It's a good day to be an NVIDIA SHIELD owner. Valve's Android ports of PC shooter classics Portal and Half-Life 2 just dropped in the Play Store for $10 a pop. They're only for the SHIELD (even other devices with the Tegra 4 chipset aren't invited to the party), which is a bit of a mixed blessing - these games really require a full controller to play.
While there is no shortage of puzzle and arcade games on the Android platform, it can be easy to get drawn into the mainstream hits like Angry Birds and Cut The Rope. The first time I stumbled onto a "darker" game, I had downloaded World Of Goo as part of a Humble Bundle, and was instantly mesmerized by its graphics and sounds. There was something hauntingly beautiful about it, and I ended up on the Play Store looking at the "Similar Apps" and "Users also installed" sections.
Welcome to the latest entry in our Bonus Round series, wherein we tell you all about the new Android games of the day that we couldn't get to during our regular news rounds. Consider this a quick update for the dedicated gamers who can't wait for our bi-weekly roundups, and don't want to wade through a whole day's worth of news just to get their pixelated fix. Today we've got a frontier version of Sim City, another toy-flavored defense game from Chillingo, an 8-bit falling game, and a Breakout clone that spends too much time on the Internet.
It says it all, really.
PC gamers will recognize the logo for Valve's much-loved science fiction shooter Half-Life 2 emblazoned on the bar, which is the iconic starter weapon for the game. "What Would Gordon [Freeman] Do?" and NVIDIA's SHIELD logo, along with NVIDIA's signature green color, makes this a not-so-subtle indication that the game is coming to the Android-powered SHIELD at some point.
Rebel Twins, the developer of Daddy Was A Thief, is back with another zany Android game. Aliens Drive Me Crazy puts you in the shoes of a young lad who is understandably upset when aliens decide to invade. He grabs his nearest weapon, hops in the car, and speeds off. Despite the difference in concept, the gameplay is largely similar to Rebel Twins' previous work.
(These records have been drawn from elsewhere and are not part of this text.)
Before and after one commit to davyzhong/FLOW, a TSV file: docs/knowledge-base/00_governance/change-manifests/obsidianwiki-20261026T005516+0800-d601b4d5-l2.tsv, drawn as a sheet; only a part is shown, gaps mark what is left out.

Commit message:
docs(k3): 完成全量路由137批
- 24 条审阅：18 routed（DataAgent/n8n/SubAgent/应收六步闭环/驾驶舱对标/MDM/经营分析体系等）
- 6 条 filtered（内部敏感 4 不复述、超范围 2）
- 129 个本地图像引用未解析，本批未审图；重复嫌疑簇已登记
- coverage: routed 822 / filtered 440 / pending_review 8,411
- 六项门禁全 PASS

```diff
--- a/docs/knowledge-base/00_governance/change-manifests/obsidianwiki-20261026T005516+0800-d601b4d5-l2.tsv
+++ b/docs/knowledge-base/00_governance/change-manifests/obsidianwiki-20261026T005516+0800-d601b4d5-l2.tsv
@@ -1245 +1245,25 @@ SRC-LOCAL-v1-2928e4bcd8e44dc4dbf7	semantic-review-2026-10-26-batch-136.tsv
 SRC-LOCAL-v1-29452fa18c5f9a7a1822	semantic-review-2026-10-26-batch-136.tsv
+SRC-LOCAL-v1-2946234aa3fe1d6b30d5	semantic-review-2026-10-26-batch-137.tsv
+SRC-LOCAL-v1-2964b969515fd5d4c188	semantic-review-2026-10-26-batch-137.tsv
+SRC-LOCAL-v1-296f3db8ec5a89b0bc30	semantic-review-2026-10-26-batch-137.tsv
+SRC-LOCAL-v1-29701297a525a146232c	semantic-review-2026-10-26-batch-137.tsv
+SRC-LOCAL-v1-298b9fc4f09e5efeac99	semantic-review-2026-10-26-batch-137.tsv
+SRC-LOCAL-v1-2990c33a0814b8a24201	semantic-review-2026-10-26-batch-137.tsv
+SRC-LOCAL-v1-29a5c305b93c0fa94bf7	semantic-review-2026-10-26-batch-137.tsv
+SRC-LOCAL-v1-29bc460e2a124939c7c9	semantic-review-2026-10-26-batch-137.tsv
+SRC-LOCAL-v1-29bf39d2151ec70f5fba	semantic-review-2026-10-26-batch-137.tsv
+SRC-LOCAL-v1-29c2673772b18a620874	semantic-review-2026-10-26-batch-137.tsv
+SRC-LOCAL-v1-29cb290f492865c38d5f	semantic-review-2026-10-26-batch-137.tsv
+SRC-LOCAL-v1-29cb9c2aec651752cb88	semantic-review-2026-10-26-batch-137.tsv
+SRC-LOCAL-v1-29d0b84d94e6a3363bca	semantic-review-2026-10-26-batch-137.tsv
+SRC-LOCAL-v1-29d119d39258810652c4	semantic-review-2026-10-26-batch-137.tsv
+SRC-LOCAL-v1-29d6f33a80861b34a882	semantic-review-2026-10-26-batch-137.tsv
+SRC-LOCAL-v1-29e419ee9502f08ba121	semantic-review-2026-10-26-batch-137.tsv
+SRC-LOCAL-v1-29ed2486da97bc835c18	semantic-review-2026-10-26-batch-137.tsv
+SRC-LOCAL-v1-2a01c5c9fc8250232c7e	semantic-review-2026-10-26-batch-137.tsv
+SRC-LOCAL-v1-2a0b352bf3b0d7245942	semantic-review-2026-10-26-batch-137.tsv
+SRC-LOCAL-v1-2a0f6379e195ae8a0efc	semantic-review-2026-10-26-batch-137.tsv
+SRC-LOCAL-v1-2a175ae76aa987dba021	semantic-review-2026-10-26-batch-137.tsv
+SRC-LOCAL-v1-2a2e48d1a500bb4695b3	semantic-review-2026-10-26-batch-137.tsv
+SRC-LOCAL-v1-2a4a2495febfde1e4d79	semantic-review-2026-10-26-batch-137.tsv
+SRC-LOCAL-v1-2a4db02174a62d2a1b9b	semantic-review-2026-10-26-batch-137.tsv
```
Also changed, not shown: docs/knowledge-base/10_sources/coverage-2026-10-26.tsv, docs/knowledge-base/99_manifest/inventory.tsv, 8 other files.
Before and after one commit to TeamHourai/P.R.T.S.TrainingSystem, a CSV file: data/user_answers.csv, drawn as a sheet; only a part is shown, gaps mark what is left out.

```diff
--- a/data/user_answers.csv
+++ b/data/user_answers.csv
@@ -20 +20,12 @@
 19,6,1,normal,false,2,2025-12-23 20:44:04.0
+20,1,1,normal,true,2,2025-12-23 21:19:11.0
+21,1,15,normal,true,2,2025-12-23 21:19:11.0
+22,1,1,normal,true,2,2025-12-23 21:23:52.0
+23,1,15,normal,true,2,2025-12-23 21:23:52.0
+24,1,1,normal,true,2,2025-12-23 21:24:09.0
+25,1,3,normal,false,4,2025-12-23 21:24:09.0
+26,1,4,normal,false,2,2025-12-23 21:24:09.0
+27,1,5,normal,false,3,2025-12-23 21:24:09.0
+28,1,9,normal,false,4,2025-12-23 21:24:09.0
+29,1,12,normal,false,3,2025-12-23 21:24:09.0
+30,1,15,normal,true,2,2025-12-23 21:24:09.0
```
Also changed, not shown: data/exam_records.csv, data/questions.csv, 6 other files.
Players hop between floors by swiping up and down, collecting coins, overcoming foes, and rescuing innocent Earthlings in the process.
Sometimes you can just tell something is evil from the silhouette. Giant scorpion? Evil. Flying lizard-thing with long talons? Also evil. There are all sorts of evil silhouettes to kill in Dark Lands, a game that took a run at Kickstarter earlier this year before pulling out to go with publisher Bulkypix. Now you can grab it on Android. Well? Goblins, orcs, skeletons, and trolls aren't just going to slay themselves.
So, we've designed games, built malls, managed soccer teams, run farms, and that's just scratching the surface of the Kairosoft game catalog. This developer has found a formula that works and it's not about to stop now. The newest title in Kairosoft's stable is Magazine Mogul, and I'm sure you can guess what it's about.
Someone has to report the news in this small town, and that's the core of gameplay in Magazine Mogul.
Google's recent foray into Maps-based monster catching has proven that even full-grown Android users love them some Pokemon. Maybe that's why storied publisher SEGA has decided to make its own entry in the monster-catching genre. But why, oh why, is the core mechanic in Dragon Coins based around those little quasi-gambling quarter-shooter arcade games?
Try to follow along here: in Dragon Coins, your party of anime-style monsters is represented by little drawers in a shelf.